Stored records
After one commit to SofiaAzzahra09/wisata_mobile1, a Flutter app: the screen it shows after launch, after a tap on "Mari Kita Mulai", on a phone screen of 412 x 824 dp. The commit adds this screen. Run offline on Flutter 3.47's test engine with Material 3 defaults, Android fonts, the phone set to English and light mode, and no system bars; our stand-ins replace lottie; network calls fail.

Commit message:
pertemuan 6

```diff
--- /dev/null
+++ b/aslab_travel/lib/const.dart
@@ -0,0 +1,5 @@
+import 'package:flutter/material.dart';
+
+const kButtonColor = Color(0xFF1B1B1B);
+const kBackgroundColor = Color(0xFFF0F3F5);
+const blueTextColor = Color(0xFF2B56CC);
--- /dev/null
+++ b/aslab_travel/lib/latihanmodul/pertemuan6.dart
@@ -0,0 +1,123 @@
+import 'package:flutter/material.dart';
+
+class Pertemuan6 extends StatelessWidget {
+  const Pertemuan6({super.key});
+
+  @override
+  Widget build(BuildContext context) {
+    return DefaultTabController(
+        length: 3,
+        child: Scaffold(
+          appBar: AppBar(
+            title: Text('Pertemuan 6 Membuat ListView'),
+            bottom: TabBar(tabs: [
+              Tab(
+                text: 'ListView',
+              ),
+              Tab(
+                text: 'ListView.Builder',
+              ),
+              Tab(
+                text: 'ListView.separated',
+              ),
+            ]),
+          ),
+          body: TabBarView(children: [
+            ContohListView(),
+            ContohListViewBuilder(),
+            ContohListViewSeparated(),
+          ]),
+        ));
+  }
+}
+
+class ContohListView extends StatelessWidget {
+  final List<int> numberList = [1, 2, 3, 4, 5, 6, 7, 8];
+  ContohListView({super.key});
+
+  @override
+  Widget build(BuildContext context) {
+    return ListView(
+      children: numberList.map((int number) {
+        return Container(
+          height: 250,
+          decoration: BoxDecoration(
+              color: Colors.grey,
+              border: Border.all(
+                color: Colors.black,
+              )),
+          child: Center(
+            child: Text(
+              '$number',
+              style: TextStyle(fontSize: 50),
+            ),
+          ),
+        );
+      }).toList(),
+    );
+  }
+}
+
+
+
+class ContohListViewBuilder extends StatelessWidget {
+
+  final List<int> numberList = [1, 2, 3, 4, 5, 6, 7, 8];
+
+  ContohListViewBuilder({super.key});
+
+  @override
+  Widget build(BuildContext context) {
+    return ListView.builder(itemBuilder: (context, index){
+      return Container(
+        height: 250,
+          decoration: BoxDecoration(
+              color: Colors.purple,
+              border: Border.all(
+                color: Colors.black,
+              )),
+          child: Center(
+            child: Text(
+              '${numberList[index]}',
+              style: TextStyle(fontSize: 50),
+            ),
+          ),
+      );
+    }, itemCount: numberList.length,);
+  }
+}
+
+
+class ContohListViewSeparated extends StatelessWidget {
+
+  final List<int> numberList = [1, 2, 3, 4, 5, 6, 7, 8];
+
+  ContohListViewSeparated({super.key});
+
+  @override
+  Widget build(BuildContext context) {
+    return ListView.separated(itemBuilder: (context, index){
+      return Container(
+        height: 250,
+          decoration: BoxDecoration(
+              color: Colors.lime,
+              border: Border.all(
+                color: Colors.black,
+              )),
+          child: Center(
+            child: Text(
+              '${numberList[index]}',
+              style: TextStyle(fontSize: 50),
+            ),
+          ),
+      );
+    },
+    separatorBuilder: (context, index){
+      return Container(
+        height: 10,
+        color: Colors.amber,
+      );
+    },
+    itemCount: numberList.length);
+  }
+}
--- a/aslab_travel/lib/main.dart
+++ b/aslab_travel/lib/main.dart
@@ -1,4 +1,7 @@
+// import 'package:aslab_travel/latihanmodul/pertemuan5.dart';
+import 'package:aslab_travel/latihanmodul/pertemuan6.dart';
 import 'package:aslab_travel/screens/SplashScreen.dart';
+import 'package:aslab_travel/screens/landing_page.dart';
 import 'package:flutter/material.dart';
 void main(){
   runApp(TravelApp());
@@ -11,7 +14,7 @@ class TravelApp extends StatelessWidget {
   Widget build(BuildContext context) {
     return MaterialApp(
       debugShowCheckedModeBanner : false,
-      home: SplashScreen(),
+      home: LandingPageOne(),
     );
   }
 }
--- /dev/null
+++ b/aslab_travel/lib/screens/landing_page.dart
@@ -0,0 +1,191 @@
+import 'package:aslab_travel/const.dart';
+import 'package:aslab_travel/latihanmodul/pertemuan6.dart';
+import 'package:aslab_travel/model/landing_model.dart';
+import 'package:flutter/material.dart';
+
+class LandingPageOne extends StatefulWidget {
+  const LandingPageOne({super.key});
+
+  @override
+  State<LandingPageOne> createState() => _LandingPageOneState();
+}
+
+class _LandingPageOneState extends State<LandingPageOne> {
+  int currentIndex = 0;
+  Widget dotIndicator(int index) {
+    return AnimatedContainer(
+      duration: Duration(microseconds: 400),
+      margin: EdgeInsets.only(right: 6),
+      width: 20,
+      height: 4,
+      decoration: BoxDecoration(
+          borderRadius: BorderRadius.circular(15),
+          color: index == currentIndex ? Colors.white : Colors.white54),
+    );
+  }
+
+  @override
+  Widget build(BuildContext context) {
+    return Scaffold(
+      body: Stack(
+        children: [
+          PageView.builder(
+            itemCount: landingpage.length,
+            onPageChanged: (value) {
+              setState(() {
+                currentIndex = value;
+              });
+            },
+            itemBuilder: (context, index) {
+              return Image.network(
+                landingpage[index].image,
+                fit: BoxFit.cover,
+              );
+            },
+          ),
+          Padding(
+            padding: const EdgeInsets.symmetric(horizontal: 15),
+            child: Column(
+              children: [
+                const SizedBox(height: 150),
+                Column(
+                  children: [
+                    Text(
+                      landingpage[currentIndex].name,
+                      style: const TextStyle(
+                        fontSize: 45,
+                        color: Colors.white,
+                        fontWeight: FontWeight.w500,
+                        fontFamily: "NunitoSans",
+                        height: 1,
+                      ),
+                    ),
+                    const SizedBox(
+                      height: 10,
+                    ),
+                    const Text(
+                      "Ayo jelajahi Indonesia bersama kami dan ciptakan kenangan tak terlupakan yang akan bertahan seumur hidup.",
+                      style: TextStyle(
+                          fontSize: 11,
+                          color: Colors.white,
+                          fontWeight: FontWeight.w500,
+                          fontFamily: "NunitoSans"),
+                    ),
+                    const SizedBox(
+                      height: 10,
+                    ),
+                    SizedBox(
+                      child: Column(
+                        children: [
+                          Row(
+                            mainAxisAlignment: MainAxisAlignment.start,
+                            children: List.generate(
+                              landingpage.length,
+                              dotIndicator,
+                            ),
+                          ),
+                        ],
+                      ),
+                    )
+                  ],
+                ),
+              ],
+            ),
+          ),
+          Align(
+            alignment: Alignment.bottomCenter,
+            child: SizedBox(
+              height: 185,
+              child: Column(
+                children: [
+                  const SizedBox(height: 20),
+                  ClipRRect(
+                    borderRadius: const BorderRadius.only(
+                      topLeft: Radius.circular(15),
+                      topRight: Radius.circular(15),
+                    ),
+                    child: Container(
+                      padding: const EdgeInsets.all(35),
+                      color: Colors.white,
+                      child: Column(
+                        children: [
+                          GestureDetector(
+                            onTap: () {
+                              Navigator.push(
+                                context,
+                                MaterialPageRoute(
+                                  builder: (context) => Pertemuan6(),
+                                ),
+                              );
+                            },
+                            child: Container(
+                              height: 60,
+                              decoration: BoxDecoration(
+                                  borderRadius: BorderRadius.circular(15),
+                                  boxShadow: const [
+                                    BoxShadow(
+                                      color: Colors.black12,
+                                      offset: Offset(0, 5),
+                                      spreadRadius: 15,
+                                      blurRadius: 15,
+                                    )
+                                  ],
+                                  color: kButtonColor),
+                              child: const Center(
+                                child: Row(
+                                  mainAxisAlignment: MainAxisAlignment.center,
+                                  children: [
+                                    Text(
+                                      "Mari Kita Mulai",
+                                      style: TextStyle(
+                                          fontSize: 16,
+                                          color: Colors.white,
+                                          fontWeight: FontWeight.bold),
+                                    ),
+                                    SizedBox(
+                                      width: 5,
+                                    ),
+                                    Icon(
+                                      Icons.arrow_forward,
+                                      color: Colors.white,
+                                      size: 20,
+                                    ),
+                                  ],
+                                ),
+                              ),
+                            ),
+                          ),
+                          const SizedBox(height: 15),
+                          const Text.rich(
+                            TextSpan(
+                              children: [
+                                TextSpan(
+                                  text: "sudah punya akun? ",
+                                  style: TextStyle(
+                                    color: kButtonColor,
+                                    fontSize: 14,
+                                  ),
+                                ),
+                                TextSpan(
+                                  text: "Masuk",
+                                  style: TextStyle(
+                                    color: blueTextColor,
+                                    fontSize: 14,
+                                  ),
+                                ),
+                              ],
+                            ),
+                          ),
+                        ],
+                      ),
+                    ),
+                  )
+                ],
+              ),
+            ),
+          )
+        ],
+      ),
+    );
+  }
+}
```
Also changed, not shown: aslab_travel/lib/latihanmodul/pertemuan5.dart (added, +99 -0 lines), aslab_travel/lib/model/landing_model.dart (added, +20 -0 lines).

*Exercise goal*
Copy every line of the records above that holds the word "SizedBox".

*Written reply*
+                const SizedBox(height: 150),
+                    const SizedBox(
+                    const SizedBox(
+                    SizedBox(
+            child: SizedBox(
+                  const SizedBox(height: 20),
+                                    SizedBox(
+                          const SizedBox(height: 15),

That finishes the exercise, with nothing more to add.